Free Our Internet claims the much-debated net neutrality rules are "fake" because they only apply to providers like Verizon and Comcast, not to big web platforms like Google and Facebook. In a petition to Congress, the group claims that a vote for the legislation undoing the net neutrality repeal "is a vote in favor of allowing Facebook and Google to continue blocking and censoring content, stealing our personal information, and selling it to advertisers and politicians."
Instead, the group says, Congress should impose consumer protection regulations on Facebook and Google and any other company that deals with online content -- an odd request, considering that conservatives tend to oppose new regulations on businesses, particularly under Trump. Apparently, this standard does not apply to corporations perceived to be run by liberal technocrats conspiring to undermine a Republican president.
"Because conservatives decided that regulation is always bad, the only way they can justify the regulation is to somehow imagine that there is this conspiracy out there to justify that regulation," said Harold Feld, vice president of the digital rights group Public Knowledge, in an interview with Truthout.
Free Our Internet could learn a thing or two from Feld, who has worked in telecommunications policy long enough to remember when Republicans used to support net neutrality before the Tea Party takeover allowed the telecom lobby to put the issue on its deregulatory wish list.
For starters, it was the FCC, not Congress, that imposed net neutrality rules on internet service providers. Companies in charge of the physical wiring that brings us the internet clearly fall under the agency's jurisdiction, but social media sites and search engines do not, at least under current federal statutes. Reinstating net neutrality at the FCC is not the same as giving Facebook a free pass to censor content.
"Who controls access to the entire communications network, that's a very different issue than what are the platforms (on that network) where these ideas are discussed," Feld said.
There are only so many fiber lines and cable wires that physically connect us to the internet, which explains why internet service providers enjoy monopolies and duopolies in many markets, leaving consumers with few choices. Once online, however, consumers can choose whether to use Facebook, Google or any number of competing services.
Large numbers of people do choose the major platforms, providing the data necessary to create powerful search engines and global social networks. The sheer popularity of Facebook, Google and YouTube also gives the companies behind the platforms power to control how large numbers of people access information and interact with each other, raising real questions about how to hold them accountable in the public square.
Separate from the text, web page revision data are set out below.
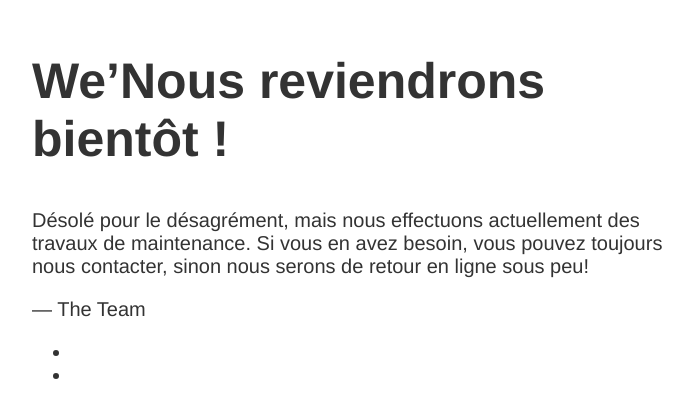
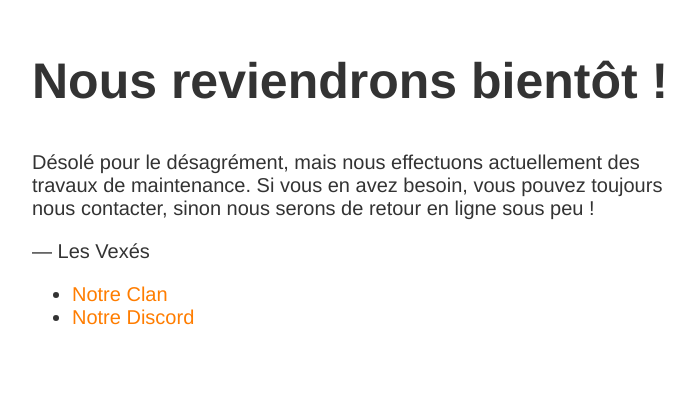
Before and after one commit to WyxTK/lesvexes.github.io, a plain HTML site: page index.html in a window 1280 px wide. Shown: the part 148-566 px from the top of the page, without its empty margins (283-978 px from the left). Drawn offline with Linux system fonts and the light colour scheme.

Commit message:
Update index.html

```diff
--- a/index.html
+++ b/index.html
@@ -7,18 +7,18 @@
   article { display: block; text-align: left; width: 650px; margin: 0 auto; }
   a { color: #dc8100; text-decoration: none; }
   a:hover { color: #333; text-decoration: none; }
+  .button { background-color: #1c87c9; box-shadow: 0 5px 0 #105cad; color: white; padding: 1em 1.5em; position: relative; text-decoration: none; display: inline-block; }
 </style>
-
 <article>
-    <h1>We&rsquo;Nous reviendrons bientôt !</h1>
+    <h1>Nous reviendrons bientôt !</h1>
     <div>
-        <p>Désolé pour le désagrément, mais nous effectuons actuellement des travaux de maintenance. Si vous en avez besoin, vous pouvez toujours nous contacter, sinon nous serons de retour en ligne sous peu! </p>
-        <p>&mdash; The Team</p>
+        <p>Désolé pour le désagrément, mais nous effectuons actuellement des travaux de maintenance. Si vous en avez besoin, vous pouvez toujours nous contacter, sinon nous serons de retour en ligne sous peu ! </p>
+        <p>&mdash; Les Vexés</p>
     </div>
     <div>
       <ul>
-		    <li><a style="color: #fff;" href="/bunbgie.html" class="nav">Notre Clan</a></li>
-		    <li><a style="color: #fff;" href="/discord.html" class="nav">Notre Discord</a></li>
-	  </ul>
+	<li><a style="color: #ff7d00;" href="/bungie.html" class="nav">Notre Clan</a></li>
+	<li><a style="color: #ff7d00;" href="/discord.html" class="nav">Notre Discord</a></li>
+      </ul>
     </div>
 </article>
```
"I don't have to make up conspiracy theories to show how people do cyber bulling or manipulate news and information everyday [on social media]," Feld said. "It's a question we need to answer, but you don't answer it by treating it as some sort of revenge for net neutrality. You deal with it by actually looking at the problem."
Should Twitter be required to remove hate speech from its network, or recognize a racist troll's right to free speech? Is hate speech the same as harassment? Facebook and Google remain largely unregulated. Should Congress empower the FCC to regulate them, or change antitrust law so the Federal Trade Commission can break up networks when they get too big? Feld said these are the real questions facing lawmakers and the Zuckerbergs of the world, but in casting themselves as victims, conservatives seem to be missing the point.